**Brief**
In the entries below, spot each line with the word "extends" and copy it.

**Source data**
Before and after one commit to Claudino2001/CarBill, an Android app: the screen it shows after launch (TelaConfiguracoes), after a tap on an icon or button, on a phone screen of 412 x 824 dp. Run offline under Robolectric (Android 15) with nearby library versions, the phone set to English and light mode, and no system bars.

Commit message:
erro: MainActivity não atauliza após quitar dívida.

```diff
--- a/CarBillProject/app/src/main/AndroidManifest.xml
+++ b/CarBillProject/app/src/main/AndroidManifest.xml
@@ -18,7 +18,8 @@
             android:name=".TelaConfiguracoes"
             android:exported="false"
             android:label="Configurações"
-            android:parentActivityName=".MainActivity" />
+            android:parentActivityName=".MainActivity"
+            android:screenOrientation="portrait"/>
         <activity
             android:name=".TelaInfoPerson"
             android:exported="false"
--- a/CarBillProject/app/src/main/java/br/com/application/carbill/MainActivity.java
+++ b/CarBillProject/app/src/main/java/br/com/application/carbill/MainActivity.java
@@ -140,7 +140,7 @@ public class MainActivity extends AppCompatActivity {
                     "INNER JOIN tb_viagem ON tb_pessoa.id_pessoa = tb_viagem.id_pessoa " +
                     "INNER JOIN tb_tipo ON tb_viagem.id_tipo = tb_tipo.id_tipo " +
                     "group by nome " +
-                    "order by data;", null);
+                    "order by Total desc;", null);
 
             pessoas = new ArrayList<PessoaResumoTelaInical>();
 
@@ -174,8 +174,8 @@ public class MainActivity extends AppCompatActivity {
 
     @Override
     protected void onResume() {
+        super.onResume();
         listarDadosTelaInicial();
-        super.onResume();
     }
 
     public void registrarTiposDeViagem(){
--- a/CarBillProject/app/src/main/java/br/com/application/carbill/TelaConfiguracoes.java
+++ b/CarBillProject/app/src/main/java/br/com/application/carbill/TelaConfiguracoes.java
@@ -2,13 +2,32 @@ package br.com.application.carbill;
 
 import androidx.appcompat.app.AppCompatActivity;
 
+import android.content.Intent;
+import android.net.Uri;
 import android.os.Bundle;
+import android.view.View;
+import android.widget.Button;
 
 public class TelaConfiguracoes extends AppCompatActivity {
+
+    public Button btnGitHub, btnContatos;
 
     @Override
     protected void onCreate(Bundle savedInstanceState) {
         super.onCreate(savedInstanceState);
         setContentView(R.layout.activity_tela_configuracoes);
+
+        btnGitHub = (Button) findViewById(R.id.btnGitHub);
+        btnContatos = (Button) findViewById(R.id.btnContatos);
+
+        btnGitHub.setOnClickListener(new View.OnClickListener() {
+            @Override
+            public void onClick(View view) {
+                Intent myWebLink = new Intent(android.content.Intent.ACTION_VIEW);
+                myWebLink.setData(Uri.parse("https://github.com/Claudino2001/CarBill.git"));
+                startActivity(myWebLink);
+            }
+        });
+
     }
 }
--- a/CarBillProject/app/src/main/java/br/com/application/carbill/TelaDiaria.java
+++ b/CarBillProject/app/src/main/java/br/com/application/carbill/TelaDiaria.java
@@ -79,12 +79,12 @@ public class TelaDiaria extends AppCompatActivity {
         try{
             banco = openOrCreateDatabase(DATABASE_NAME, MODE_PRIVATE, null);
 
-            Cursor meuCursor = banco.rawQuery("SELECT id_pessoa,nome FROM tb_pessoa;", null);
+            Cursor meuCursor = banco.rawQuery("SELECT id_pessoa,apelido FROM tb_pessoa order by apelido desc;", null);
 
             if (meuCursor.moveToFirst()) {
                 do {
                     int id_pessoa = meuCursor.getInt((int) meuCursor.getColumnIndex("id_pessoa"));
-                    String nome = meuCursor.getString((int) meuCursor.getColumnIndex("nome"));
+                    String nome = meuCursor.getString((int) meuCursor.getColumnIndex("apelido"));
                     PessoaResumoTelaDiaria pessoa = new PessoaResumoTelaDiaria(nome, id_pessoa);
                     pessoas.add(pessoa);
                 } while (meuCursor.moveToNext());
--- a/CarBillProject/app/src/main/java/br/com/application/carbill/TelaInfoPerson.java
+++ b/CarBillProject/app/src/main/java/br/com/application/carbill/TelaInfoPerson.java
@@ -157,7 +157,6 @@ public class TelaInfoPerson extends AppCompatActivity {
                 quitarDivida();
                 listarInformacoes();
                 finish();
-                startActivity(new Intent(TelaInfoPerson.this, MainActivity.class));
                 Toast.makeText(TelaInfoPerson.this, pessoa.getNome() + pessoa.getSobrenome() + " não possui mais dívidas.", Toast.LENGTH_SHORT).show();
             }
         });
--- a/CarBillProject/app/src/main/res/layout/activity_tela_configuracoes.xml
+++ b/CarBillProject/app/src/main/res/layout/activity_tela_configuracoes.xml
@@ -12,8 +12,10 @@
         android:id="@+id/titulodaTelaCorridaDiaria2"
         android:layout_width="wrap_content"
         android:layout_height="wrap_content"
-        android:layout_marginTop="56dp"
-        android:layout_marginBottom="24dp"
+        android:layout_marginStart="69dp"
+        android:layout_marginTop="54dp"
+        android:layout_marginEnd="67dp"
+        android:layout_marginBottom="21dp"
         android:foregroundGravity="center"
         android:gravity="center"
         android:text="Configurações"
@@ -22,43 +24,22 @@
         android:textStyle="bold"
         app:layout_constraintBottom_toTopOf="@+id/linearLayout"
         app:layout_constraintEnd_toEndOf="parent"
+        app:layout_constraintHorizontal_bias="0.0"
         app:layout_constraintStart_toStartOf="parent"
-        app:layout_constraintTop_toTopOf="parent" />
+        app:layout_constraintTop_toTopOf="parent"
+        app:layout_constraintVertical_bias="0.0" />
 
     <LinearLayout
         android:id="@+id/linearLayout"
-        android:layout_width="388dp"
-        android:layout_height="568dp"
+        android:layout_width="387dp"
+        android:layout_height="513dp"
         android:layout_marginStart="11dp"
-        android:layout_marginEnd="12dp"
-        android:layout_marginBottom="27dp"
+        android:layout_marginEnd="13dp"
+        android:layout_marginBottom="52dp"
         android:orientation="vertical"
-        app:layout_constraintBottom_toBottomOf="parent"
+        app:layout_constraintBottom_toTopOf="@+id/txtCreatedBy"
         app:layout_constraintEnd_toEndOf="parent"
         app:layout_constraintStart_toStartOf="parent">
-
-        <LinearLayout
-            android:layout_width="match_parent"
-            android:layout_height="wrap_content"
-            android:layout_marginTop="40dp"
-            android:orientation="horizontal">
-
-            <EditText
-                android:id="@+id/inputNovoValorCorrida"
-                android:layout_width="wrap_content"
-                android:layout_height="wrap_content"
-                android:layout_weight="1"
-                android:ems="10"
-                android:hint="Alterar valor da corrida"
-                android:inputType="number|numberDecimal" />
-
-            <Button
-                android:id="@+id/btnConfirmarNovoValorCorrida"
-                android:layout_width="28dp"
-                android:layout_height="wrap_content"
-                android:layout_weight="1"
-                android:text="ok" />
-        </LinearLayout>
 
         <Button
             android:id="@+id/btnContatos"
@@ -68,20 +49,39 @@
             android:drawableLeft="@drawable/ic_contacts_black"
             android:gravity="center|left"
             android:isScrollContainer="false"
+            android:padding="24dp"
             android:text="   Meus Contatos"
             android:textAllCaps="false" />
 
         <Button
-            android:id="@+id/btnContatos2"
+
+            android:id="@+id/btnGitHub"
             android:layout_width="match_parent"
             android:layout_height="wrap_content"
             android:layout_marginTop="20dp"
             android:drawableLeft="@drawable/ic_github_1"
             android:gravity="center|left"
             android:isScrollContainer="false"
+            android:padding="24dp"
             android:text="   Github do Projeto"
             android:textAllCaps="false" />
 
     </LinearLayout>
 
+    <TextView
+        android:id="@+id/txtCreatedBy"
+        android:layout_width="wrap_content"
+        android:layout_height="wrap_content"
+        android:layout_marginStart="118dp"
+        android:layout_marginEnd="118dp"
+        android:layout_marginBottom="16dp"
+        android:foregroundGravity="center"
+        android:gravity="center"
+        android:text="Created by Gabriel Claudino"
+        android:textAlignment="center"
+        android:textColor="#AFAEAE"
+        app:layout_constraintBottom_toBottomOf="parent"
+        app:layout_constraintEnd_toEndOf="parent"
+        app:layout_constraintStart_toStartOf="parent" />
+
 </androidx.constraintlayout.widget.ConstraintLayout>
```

* * *

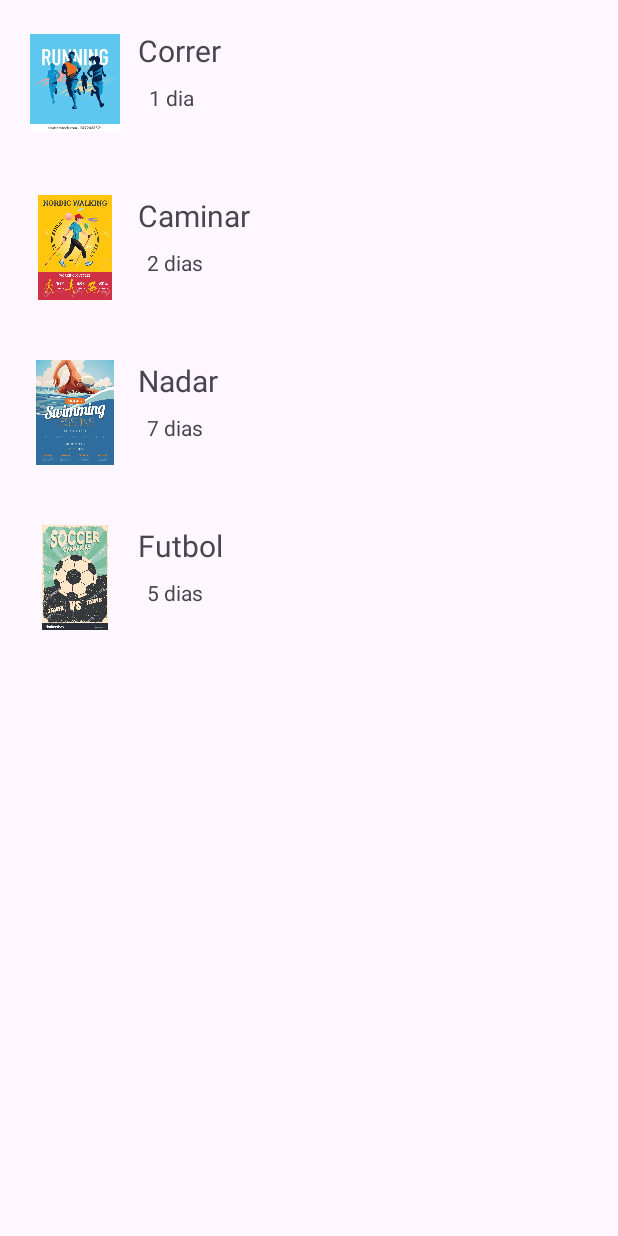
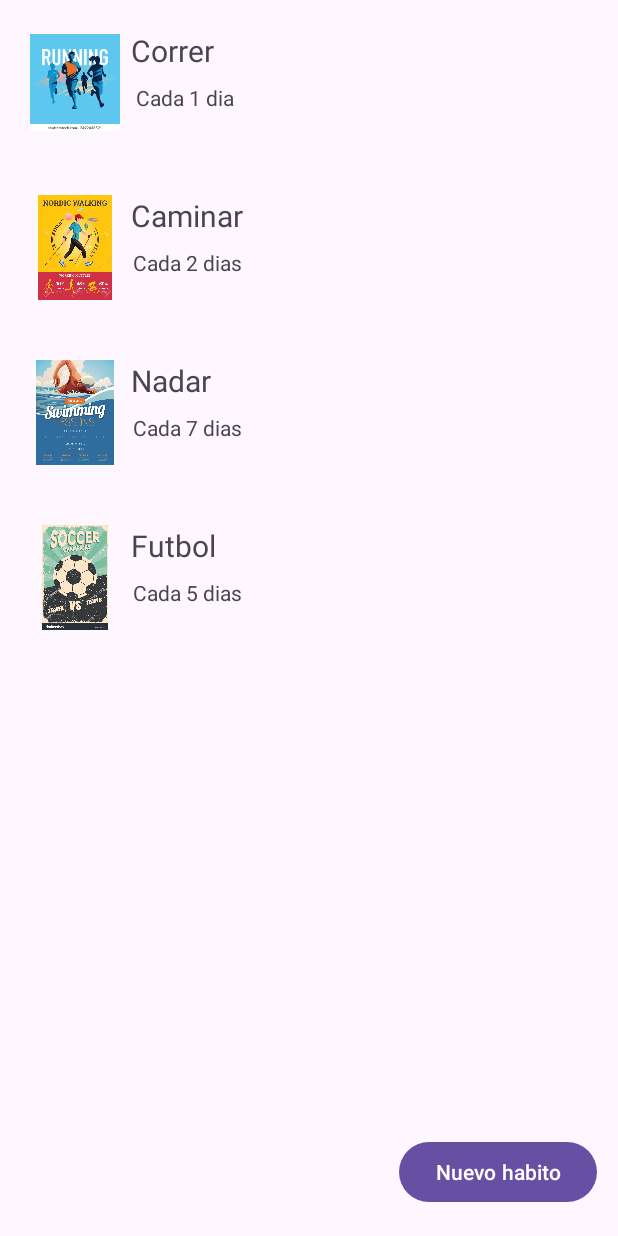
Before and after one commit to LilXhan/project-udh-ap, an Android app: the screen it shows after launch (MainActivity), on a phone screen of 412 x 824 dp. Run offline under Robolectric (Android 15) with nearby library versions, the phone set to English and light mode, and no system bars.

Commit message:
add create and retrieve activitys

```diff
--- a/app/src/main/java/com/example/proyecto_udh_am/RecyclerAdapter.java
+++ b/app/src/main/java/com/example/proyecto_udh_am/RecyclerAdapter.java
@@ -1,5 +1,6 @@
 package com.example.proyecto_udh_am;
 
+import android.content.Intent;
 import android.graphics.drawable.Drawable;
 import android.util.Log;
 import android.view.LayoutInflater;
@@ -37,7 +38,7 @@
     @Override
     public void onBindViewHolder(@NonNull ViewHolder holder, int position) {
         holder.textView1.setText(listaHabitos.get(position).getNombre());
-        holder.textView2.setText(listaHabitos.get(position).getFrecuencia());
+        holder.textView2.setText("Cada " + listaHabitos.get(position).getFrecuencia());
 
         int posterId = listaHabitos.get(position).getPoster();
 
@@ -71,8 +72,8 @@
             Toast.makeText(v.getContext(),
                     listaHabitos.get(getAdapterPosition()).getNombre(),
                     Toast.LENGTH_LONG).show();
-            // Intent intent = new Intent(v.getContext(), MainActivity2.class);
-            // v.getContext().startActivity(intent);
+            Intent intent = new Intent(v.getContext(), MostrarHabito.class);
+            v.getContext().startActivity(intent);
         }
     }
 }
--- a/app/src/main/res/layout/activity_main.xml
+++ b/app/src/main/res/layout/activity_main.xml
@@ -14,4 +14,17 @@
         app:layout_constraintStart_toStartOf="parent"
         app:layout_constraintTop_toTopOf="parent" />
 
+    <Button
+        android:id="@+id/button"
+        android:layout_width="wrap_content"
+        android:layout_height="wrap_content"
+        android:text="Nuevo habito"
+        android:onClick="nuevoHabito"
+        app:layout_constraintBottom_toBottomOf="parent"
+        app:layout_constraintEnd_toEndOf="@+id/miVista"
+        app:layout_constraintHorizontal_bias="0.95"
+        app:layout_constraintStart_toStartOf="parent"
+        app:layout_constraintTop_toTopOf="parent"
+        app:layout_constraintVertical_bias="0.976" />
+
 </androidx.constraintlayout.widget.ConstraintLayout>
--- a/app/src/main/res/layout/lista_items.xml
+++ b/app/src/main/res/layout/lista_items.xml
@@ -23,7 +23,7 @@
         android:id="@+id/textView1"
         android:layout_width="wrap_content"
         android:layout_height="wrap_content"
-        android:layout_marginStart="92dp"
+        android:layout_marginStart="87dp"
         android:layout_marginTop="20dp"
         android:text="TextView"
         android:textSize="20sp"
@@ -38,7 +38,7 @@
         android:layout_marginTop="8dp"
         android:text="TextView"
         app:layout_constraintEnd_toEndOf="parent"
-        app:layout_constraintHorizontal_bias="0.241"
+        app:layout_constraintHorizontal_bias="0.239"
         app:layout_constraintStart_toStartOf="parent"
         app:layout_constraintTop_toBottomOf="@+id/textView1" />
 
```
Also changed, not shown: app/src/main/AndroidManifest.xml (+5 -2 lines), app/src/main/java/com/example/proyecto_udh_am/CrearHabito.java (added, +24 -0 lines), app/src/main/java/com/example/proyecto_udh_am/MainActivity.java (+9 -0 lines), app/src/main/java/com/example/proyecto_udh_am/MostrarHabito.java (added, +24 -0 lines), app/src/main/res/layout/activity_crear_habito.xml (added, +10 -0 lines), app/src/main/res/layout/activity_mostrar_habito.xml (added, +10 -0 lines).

---

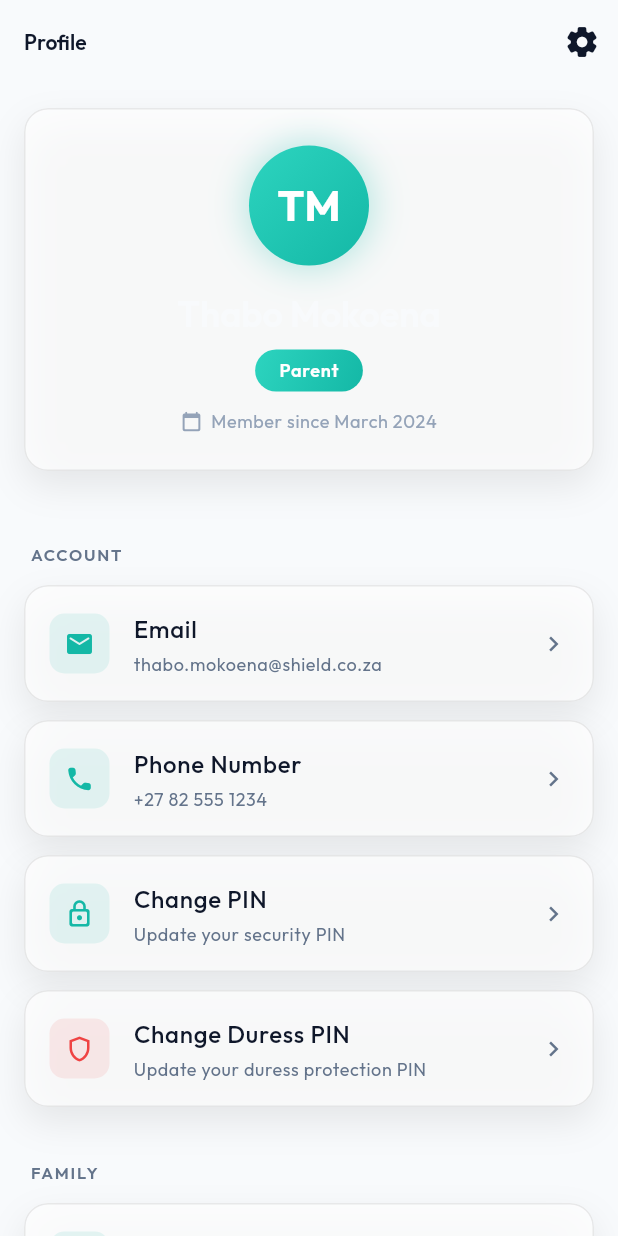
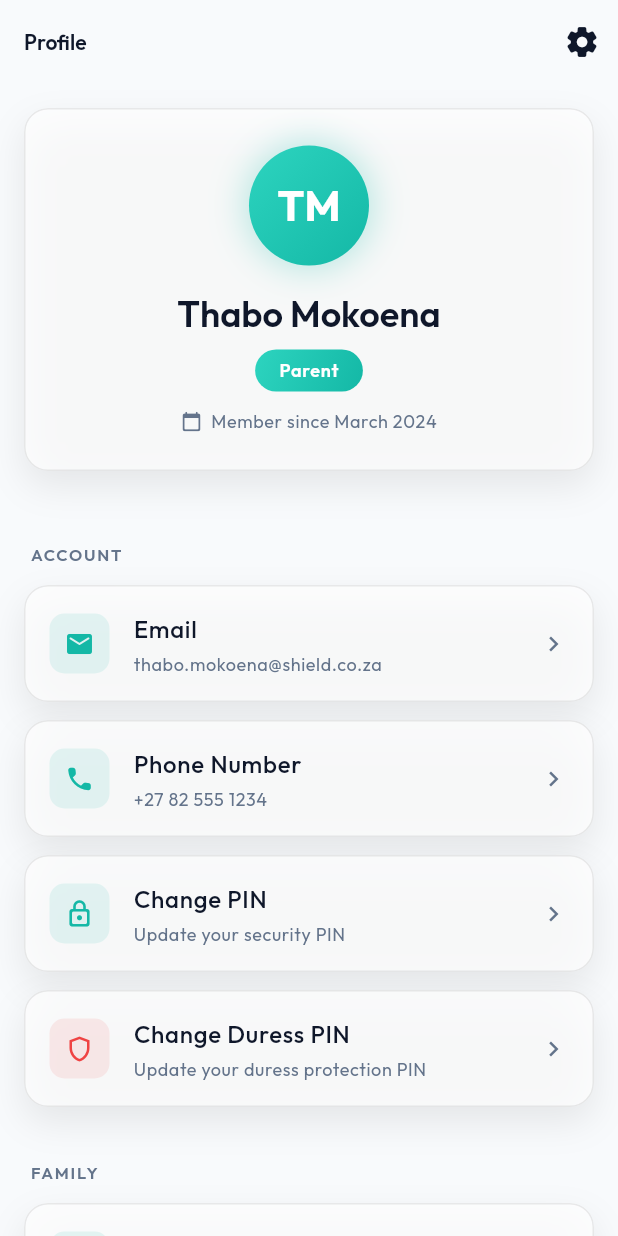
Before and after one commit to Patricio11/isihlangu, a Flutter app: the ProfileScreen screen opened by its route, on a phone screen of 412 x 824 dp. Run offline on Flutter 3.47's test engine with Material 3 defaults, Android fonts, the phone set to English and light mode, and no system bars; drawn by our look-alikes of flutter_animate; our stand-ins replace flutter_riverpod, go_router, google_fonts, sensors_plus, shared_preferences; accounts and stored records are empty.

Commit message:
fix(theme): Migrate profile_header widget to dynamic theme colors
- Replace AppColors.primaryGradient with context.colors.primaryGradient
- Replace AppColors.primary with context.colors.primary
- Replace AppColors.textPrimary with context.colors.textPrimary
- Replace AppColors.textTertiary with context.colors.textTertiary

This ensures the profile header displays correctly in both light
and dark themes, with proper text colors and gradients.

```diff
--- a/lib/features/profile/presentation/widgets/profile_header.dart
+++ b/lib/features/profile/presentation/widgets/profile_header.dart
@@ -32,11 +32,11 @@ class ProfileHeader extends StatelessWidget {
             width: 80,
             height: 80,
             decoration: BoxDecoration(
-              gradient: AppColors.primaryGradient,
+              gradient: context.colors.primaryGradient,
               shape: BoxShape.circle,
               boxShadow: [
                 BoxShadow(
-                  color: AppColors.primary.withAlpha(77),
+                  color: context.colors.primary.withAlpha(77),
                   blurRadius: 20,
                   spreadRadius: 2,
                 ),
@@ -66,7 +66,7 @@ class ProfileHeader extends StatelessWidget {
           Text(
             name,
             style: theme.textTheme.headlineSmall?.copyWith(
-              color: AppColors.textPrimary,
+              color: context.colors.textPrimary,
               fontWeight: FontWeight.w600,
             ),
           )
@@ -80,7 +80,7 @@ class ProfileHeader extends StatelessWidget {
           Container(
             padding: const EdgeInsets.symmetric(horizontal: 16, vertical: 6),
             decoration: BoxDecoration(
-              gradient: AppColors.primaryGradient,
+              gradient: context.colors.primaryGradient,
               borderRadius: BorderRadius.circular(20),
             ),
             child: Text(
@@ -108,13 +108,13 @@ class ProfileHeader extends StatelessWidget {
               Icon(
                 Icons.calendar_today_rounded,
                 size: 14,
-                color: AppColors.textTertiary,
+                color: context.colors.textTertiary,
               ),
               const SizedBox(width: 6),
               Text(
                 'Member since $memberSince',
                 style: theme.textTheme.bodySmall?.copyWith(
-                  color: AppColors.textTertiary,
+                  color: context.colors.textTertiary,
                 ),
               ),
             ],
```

**Result**
@@ -140,7 +140,7 @@ public class MainActivity extends AppCompatActivity {
@@ -174,8 +174,8 @@ public class MainActivity extends AppCompatActivity {
 public class TelaConfiguracoes extends AppCompatActivity {
@@ -79,12 +79,12 @@ public class TelaDiaria extends AppCompatActivity {
@@ -157,7 +157,6 @@ public class TelaInfoPerson extends AppCompatActivity {
@@ -32,11 +32,11 @@ class ProfileHeader extends StatelessWidget {
@@ -66,7 +66,7 @@ class ProfileHeader extends StatelessWidget {
@@ -80,7 +80,7 @@ class ProfileHeader extends StatelessWidget {
@@ -108,13 +108,13 @@ class ProfileHeader extends StatelessWidget {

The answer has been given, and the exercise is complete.